Street photography is a burgeoning art form in Singapore, with each passing year bringing new talent to the scene. The growth of visual social media has brought snapshots of fascinating and unique perspective to mainstream attention.
Isabelle Lim, 22, is a recent graduate of LaSalle College of the Arts and the inaugural recipient of the Dare to Dream Scholarship, which is awarded to talented special needs students. She recently held her first solo exhibition at the Enabling Village.
The exhibition forms a good snapshot of her exploration at this burgeoning stage of her career. The core photographs on display were monochrome pictures of rush-hour commuters on the MRT. In many of them, Isabelle captures the exact moment her subjects notice her lens, lending them a fleeting but strong presence. She also has several formally composed images of the soon-to-be-demolished Rochor Centre, as well as intimate, low-light images of her own home. Clearly, the young photographer is still exploring her capabilities with the camera.
We caught up with Isabelle for her thoughts about the works.
What goes through your mind when you take a picture?
I usually start with the theme. For example, starting with the theme “connection” [provided by LaSalle], my research led me to focus on the rush hour. Visually I tried to include people running—body movement, body language—and the sense of crowdedness in the train, in the bus, at the airport, and at the train stations.
On the other hand, “Rochor Centre” was a theme I chose for my final year project. Most of the pictures in the “Rochor Centre” project is directly related to my personal experiences, my interest in shooting people, and my strengths in photography.
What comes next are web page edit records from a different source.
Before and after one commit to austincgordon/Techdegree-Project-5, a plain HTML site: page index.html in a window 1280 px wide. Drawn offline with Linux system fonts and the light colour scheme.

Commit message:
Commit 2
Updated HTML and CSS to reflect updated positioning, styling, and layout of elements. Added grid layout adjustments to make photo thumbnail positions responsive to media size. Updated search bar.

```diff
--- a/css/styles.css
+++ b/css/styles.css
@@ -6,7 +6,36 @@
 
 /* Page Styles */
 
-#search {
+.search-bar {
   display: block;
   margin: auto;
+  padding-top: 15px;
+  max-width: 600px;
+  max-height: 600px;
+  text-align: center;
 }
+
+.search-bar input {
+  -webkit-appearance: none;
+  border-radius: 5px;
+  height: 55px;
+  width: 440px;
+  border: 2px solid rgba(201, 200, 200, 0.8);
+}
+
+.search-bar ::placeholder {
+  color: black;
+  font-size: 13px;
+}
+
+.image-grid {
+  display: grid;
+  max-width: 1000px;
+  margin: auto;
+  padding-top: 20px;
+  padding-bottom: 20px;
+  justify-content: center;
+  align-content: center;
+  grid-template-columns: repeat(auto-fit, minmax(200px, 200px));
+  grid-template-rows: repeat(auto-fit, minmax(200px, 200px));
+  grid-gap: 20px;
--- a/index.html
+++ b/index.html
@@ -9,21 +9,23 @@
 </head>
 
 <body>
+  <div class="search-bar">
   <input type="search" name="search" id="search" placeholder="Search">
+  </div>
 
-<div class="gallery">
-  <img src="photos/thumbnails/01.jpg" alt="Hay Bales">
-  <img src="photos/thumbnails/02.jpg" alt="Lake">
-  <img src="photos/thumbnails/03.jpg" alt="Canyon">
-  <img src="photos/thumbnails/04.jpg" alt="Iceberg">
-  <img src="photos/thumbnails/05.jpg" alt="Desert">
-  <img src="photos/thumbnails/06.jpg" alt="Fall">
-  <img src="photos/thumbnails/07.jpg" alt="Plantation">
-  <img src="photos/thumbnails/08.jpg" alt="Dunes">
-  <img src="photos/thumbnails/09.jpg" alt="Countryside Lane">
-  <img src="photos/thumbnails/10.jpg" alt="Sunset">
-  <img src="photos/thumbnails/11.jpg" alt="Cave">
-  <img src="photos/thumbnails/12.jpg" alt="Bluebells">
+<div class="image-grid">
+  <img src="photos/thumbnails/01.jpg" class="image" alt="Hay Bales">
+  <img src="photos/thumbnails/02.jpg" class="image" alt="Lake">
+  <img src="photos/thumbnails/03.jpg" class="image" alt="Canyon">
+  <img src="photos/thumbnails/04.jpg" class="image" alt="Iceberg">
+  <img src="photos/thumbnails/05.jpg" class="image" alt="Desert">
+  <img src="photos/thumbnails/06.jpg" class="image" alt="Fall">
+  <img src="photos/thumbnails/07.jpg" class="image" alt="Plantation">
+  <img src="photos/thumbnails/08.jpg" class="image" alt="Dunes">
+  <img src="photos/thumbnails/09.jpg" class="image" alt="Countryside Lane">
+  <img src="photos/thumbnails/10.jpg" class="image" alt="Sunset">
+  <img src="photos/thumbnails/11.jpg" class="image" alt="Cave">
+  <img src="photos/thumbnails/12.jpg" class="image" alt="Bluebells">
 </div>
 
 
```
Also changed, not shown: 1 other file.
What was your favorite among these photos?
It’s very hard to choose a personal favourite, because I’ve put a lot of effort into all of the photos. Having said that, the pictures of Rochor Centre are some of my favourites, because it’s something different from what I used to do. I’m more used to shooting people, and Rochor Centre is focused on buildings.
I focused on the Rochor Centre because of its imminent closure. The closure of a site so close to the LaSalle school campus resonated with my graduating from the school after three years. Interestingly, I didn’t realise this connection until after the project was completed.
What are you trying to say with your photos?
That’s a hard question. But I guess I’m telling people my story through my art photography. Street photography is a little different, however.
Do you enjoy art photography more than street?
Actually I enjoy street photography more. Art theory and photography is something I learned more about after completing my studies at LaSalle.
I also learned how to work with Photoshop. Previously I had no experience with Photoshop, and I thought that Photoshop was so fake. Now that I understand it, I know it’s a useful tool.
Going forward, what plans do you have for your photography?
I will try to develop myself to improve and learn more about imaging technology. As well as gain more technical skills about how to use the camera correctly.
I will also look at more things and try them out for myself. That was how I worked on the photo series based on my home.